After Paul explained to Thessalonians church about the life of the congregation in regards to its leadership, its love, and its worship. Throughout this letter, he has addressed our doctrine and our life, what we believe and how we live.
Our life of faith grows and trusts the Lord, our life of love that serves those in the church, and our life of hope that is confident in the future and knows that this life of faith, love and hope is not an accident. The life of the church is formed by God in the context of the gospel. Faith, love and hope are possible because of God’s promise, as Paul concludes in verse 23, “May God himself, the God of peace, sanctify you through and through.
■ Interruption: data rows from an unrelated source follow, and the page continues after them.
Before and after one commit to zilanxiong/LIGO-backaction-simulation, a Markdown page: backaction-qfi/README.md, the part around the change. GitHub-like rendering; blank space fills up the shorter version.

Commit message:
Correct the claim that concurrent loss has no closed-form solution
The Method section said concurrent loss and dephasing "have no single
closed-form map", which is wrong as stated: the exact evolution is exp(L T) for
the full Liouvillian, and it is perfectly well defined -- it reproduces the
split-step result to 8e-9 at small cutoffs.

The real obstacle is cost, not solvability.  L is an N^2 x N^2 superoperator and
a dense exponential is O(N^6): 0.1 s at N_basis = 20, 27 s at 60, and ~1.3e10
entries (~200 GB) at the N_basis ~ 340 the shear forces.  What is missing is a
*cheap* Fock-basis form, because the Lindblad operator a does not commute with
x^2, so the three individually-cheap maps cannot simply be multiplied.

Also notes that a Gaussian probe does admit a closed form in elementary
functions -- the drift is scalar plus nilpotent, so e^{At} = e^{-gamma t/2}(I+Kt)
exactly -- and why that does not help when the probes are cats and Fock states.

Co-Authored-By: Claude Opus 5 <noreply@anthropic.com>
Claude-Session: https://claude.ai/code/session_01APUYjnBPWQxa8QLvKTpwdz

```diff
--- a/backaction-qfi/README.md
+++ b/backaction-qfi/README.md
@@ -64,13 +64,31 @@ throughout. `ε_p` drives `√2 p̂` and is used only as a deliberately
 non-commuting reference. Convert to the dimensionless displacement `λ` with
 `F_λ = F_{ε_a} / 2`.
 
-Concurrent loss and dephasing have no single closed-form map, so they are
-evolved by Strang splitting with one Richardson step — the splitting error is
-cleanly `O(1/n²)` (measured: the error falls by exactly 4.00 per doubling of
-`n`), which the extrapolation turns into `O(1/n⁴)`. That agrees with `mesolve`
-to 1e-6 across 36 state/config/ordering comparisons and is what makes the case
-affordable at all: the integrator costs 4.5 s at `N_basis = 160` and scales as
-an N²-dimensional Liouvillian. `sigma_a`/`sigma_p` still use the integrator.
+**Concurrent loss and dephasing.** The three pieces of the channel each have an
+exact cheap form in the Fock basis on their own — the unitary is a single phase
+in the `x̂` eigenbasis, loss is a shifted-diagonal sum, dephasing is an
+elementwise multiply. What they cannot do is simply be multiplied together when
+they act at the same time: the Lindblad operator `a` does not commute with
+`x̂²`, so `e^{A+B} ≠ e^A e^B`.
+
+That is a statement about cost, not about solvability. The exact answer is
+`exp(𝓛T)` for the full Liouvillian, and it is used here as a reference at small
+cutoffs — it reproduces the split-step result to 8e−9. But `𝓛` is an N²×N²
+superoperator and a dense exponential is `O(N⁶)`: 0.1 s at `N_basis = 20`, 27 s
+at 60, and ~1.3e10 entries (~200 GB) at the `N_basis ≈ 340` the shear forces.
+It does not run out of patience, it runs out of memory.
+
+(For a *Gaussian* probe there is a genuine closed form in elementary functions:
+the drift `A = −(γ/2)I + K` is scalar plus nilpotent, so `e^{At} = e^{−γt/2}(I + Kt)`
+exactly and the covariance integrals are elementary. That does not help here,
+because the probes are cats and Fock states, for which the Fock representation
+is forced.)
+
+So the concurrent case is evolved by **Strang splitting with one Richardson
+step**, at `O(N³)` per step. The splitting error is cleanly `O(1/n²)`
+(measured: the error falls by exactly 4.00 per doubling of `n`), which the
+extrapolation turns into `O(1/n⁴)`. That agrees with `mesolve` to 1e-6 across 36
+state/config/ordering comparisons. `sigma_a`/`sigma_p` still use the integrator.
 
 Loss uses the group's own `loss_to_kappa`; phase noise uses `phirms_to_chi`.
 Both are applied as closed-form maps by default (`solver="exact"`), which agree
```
May your whole spirit, soul and body be kept blameless at the coming of our Lord Jesus Christ” (1 Thessalonians 5:23)
Whatever God calls us to do, in terms of being obedient or loving one another, in terms of our relationships, work and business practice, or sexual purity, all those commands included under what it means to live a life that pleases God. And all of these must first of all be rooted in the gospel. If we do not get that, our whole life will be one of frustration. Paul came into Thessalonica with the gospel message, and he did not have the time to stay there and teach them all he intended, but Paul had confidence in God. God would continue to work and transform these Christians, and God has promised he will continue that work in our lives as well. When Paul wants to encourage us, he ties everything back to the gospel and explains in verse 24, “The one who calls you is faithful, and he will do it.” (1 Thessalonians 5:24)
So let us be confident that God will keep his promises. God is faithful, and he will finish what he started.
And let us finish by reminding of our response to his Word today:
- Be self-controlled; disciplined living is a mark of the Spirit in our lives.
- Studying prophecy is good, but it is better to live in obedience to the prophetic Word of God.
- We are to live with habits, character, and purposes that can withstand the glare of daylight exposure—the scrutiny of God. We are not to live a dark life, hidden in its intentions or practices.
- Show respect for your Christian leaders and parents.
- Trust God to do his part in our sanctification & growth as we do our part.
And this conclude today’s passage. We will start a new series on 2 Thessalonians next week.